◆ **Activity**
Count the lines in the data below that include the word "white", then state the total and nothing besides.
***** Input data *****
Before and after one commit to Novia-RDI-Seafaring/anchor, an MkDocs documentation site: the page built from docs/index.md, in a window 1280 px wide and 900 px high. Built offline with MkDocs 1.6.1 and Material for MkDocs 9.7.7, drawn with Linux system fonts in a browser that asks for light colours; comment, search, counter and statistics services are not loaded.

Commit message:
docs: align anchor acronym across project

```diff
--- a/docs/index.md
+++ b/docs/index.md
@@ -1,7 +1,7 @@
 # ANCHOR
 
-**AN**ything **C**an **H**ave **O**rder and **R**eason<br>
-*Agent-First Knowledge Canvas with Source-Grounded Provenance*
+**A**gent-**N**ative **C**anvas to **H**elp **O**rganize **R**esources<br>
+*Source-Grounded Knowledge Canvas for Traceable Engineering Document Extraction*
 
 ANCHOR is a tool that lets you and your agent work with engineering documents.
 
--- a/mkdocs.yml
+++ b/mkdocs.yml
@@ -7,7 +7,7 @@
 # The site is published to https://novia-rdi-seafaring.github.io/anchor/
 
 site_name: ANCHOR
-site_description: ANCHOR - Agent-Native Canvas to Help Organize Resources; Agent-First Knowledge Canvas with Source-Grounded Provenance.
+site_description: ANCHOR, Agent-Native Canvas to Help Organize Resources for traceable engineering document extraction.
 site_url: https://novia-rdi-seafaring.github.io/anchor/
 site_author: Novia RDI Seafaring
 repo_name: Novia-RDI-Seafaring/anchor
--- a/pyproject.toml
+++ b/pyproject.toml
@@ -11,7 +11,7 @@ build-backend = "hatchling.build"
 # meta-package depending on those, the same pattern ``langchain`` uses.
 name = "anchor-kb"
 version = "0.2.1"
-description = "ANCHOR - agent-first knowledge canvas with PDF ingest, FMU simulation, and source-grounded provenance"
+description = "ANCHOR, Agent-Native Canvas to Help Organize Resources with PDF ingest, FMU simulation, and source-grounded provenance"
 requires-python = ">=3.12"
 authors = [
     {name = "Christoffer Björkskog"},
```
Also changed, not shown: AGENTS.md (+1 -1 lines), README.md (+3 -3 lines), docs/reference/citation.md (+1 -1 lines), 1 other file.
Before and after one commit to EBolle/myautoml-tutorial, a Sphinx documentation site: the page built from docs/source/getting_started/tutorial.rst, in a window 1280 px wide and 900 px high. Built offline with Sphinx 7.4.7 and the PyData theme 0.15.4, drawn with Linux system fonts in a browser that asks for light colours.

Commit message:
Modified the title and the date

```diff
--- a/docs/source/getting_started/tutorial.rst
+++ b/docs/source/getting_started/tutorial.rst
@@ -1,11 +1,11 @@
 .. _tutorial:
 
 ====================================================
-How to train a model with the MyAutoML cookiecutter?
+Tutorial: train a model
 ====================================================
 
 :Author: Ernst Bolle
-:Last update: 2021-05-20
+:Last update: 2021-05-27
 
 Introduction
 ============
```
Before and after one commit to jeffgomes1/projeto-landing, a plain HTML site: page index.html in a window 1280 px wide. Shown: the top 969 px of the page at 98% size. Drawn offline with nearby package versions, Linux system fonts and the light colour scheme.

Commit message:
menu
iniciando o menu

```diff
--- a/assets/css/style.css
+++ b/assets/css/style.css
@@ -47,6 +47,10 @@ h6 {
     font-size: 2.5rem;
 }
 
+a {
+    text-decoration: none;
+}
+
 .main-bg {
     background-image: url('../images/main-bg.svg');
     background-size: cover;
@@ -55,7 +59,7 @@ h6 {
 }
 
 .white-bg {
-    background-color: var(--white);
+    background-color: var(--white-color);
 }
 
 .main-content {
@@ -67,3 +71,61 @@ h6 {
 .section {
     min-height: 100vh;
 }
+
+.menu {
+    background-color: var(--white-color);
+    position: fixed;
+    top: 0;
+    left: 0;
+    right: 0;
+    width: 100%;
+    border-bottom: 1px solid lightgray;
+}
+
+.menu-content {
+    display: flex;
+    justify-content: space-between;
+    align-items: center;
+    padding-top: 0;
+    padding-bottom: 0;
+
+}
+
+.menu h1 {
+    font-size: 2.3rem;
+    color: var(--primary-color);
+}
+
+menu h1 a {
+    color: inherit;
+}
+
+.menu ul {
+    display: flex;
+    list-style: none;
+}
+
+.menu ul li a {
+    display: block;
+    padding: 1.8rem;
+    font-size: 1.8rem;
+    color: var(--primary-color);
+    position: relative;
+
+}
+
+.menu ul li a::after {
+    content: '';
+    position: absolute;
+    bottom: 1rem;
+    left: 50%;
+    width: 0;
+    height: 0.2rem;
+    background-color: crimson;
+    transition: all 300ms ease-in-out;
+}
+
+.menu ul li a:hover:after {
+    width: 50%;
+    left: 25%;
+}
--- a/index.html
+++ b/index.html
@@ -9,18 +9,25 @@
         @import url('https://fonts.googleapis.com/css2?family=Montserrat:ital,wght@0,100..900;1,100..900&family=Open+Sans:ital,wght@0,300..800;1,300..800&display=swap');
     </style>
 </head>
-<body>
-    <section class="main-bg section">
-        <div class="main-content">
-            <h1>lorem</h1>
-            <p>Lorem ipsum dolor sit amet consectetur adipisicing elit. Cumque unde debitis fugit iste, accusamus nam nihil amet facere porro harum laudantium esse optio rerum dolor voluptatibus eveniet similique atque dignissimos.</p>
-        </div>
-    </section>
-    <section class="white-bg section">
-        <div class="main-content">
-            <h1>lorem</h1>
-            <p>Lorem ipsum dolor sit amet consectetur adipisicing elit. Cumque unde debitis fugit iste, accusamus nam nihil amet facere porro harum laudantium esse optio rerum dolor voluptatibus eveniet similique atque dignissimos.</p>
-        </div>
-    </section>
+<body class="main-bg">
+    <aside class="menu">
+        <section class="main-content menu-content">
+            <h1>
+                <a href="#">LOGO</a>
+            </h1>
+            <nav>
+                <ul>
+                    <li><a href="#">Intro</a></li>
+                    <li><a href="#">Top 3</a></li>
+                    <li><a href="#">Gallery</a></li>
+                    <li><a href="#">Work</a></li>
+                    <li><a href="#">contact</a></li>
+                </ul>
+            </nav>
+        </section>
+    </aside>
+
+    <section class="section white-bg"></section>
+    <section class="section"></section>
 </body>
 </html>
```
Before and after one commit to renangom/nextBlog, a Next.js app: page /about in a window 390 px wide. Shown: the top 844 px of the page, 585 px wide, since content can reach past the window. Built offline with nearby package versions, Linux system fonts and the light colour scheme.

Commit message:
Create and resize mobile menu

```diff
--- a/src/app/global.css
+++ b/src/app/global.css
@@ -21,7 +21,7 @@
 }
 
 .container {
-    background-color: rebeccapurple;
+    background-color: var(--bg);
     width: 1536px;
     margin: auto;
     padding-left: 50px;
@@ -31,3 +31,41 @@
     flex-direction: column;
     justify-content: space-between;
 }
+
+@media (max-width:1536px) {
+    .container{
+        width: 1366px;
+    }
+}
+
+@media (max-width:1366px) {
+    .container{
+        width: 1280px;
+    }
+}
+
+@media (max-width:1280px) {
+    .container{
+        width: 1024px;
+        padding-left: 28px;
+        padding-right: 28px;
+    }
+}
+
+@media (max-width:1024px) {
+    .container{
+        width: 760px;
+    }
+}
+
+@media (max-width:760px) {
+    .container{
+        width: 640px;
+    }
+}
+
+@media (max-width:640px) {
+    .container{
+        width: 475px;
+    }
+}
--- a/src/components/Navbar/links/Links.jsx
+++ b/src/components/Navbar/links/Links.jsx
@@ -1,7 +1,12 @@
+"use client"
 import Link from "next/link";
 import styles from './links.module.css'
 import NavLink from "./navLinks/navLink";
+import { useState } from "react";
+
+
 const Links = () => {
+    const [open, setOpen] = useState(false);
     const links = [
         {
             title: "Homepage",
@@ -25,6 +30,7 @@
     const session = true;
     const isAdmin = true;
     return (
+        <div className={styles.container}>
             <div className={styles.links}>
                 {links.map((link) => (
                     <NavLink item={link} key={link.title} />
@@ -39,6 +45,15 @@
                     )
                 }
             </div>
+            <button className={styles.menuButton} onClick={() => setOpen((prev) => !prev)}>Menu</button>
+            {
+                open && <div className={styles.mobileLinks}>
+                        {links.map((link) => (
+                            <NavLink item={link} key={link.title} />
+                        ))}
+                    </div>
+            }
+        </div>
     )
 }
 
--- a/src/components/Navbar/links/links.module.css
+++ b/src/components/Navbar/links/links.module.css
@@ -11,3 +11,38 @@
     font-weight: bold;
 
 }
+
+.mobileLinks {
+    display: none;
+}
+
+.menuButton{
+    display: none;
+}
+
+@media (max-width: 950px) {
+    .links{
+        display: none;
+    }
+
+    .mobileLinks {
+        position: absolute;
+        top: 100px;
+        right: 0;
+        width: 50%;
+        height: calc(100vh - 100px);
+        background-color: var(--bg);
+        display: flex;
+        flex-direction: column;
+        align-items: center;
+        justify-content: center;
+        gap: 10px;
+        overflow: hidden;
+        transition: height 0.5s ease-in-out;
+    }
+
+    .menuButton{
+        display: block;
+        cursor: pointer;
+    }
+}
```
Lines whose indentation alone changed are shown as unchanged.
*****
◆ **Written response**
6